Design Pics Inc / Alamy Stock Photo

Young, no-till soybeans in central Iowa.

Conservation Agriculture

Conservation agriculture uses cover crops, crop rotation, and minimal tilling to produce annual crops. It protects soil, avoids emissions, and sequesters carbon. 

Reduce SourcesFood, Agriculture, and Land UseShift Agriculture Practices
Support SinksLand SinksShift Agriculture Practices
12.81 to 8.08
Gigatons
CO2 Equivalent
Reduced/Sequestered
2020–2050
89.78 to 56.85
Billion US$
Net First Cost
To Implement
2.52 to 1.58
Trillion US$
Lifetime Net
Operational Savings
99.1 to 61.55
Billion US$
Lifetime Net Profit
Research Fellows: Sarah Eichler, Zhen Han, Ruth Metzel; Senior Fellows: Mamta Mehra, Eric Toensmeier; Senior Director: Chad Frischmann

Impact

Based on historic growth of large farming operations, we project the total area under conservation agriculture will increase from 148 million hectares to peak at 400–327 million hectares by 2035. We assume that as regenerative annual cropping becomes more widely used, farms that have already adopted conservation agriculture will convert to these more effective soil fertility practices in response to consumer demand for fewer harmful herbicides. The benefits of that conversion are counted by the Regenerative Annual Cropping solution. Nonetheless, conservation agriculture will continue to offer significant benefits, reducing carbon dioxide equivalent emissions by 12.81–8.08 gigatons based on average carbon sequestration rates of 0.25–0.78 metric tons of carbon per hectare per year, depending on the region. Establishment costs are low at US$89.78–56.85 billion with a lifetime net operational savings of US$2.52–1.58 trillion and lifetime net profit of US$99.10–61.55 billion.

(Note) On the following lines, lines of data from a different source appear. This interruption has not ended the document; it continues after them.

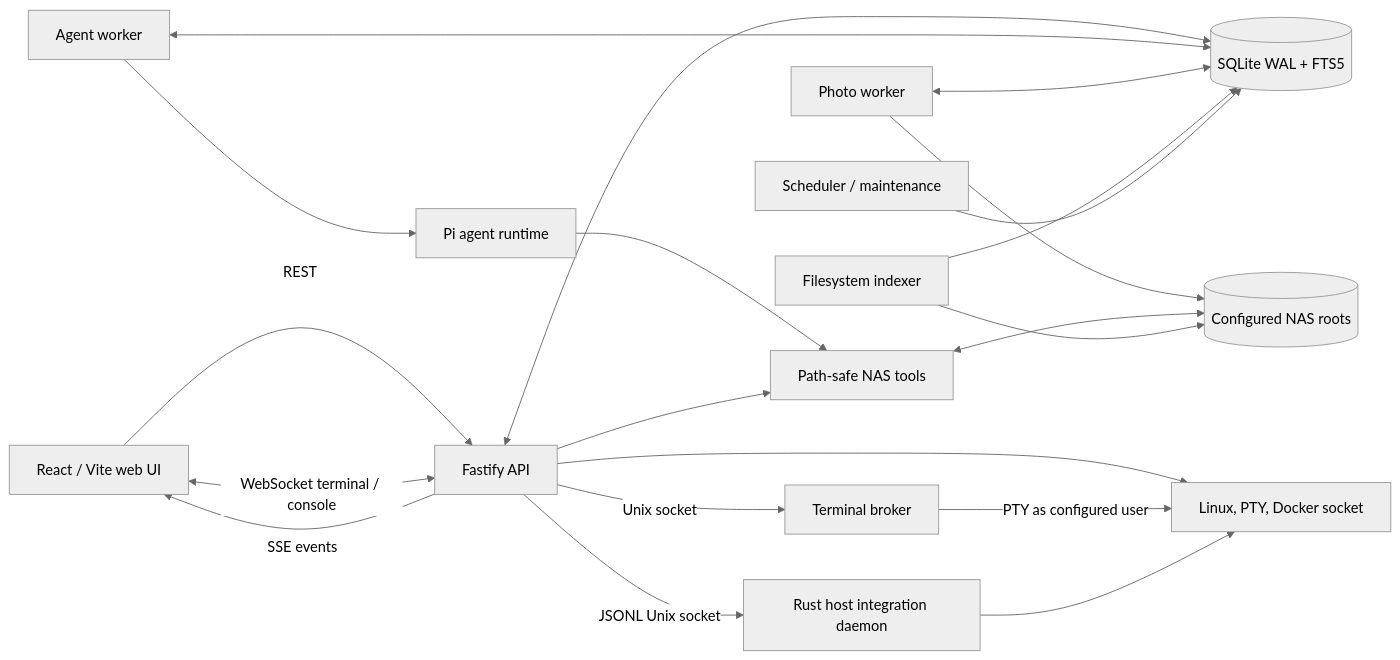
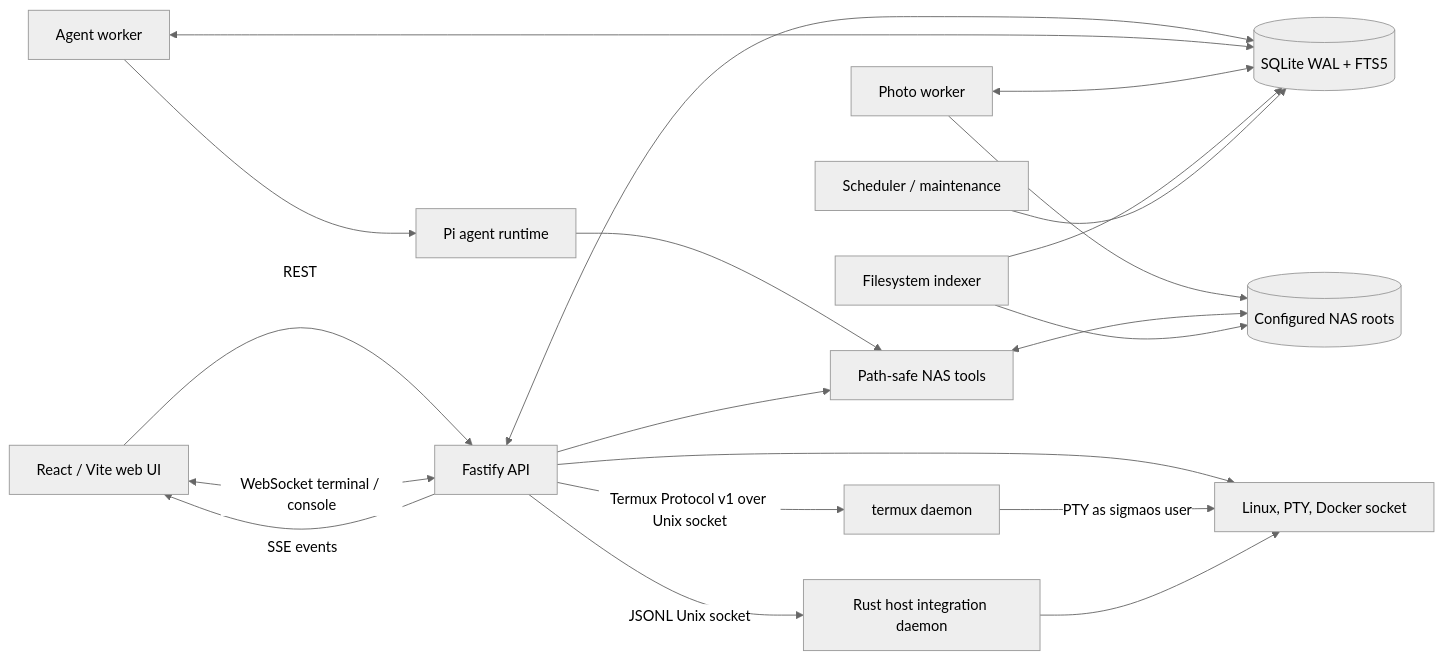
The diagram in README.md (zhubby/SigmaOS), drawn with Mermaid (neutral theme) before and after one commit. The commit also changed other lines of this file and 94 other files, not shown here.

First line of the commit message:
feat(termux): replace terminal helper with Rust daemon

````diff
--- a/README.md
+++ b/README.md
@@ -76,35 +76,35 @@
 ```mermaid
 flowchart LR
   Browser["React / Vite web UI"]
   API["Fastify API"]
   DB[("SQLite WAL + FTS5")]
   Worker["Agent worker"]
   PhotoWorker["Photo worker"]
   Agent["Pi agent runtime"]
   Indexer["Filesystem indexer"]
   Scheduler["Scheduler / maintenance"]
   Tools["Path-safe NAS tools"]
   Roots[("Configured NAS roots")]
   Host["Linux, PTY, Docker socket"]
   Hostd["Rust host integration daemon"]
 
   Browser -->|REST| API
   API -->|SSE events| Browser
   Browser <-->|WebSocket terminal / console| API
   API <--> DB
   Worker <--> DB
   Worker --> Agent
   PhotoWorker <--> DB
   PhotoWorker --> Roots
   Agent --> Tools
   API --> Tools
   Tools <--> Roots
   Indexer --> Roots
   Indexer --> DB
   Scheduler --> DB
   API --> Host
-  API -->|Unix socket| TerminalBroker[Terminal broker]
-  TerminalBroker -->|PTY as configured user| Host
+  API -->|Termux Protocol v1 over Unix socket| Termux[termux daemon]
+  Termux -->|PTY as sigmaos user| Host
   API -->|JSONL Unix socket| Hostd
   Hostd --> Host
 ```
````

Introduction

When farmers till their fields to destroy weeds and fold in fertilizer, water in the freshly turned soil evaporates. Soil itself can be blown or washed away and carbon held within it released into the atmosphere. Tilling can make a field nutrient poor and less life-giving.

Project Drawdown’s Conservation Agriculture solution uses crop rotation, cover cropping, and reduced tillage to reduce emissions and sequester greenhouse gases while producing annual crops such as wheat and maize. This solution replaces conventional annual cropping systems.

The three key elements of conservation agriculture are minimizing soil disturbance, protecting soil with vegetation, and varying crops from year to year. Because conservation agriculture not only reduces greenhouse gas concentrations in the atmosphere but also makes land more resilient to climate-related events such as long droughts and heavy downpours, it is doubly valuable in a warming world.

Methodology

We modeled conservation agriculture as a bridge to regenerative annual cropping, which includes more than one practice (compost application, organic farming, or green manure use). The soil health movement, the International Federation of Organic Movements’ “Organic 3.0,” and the many farmers working to implement organic no-till agriculture are all evidence that this transition is underway.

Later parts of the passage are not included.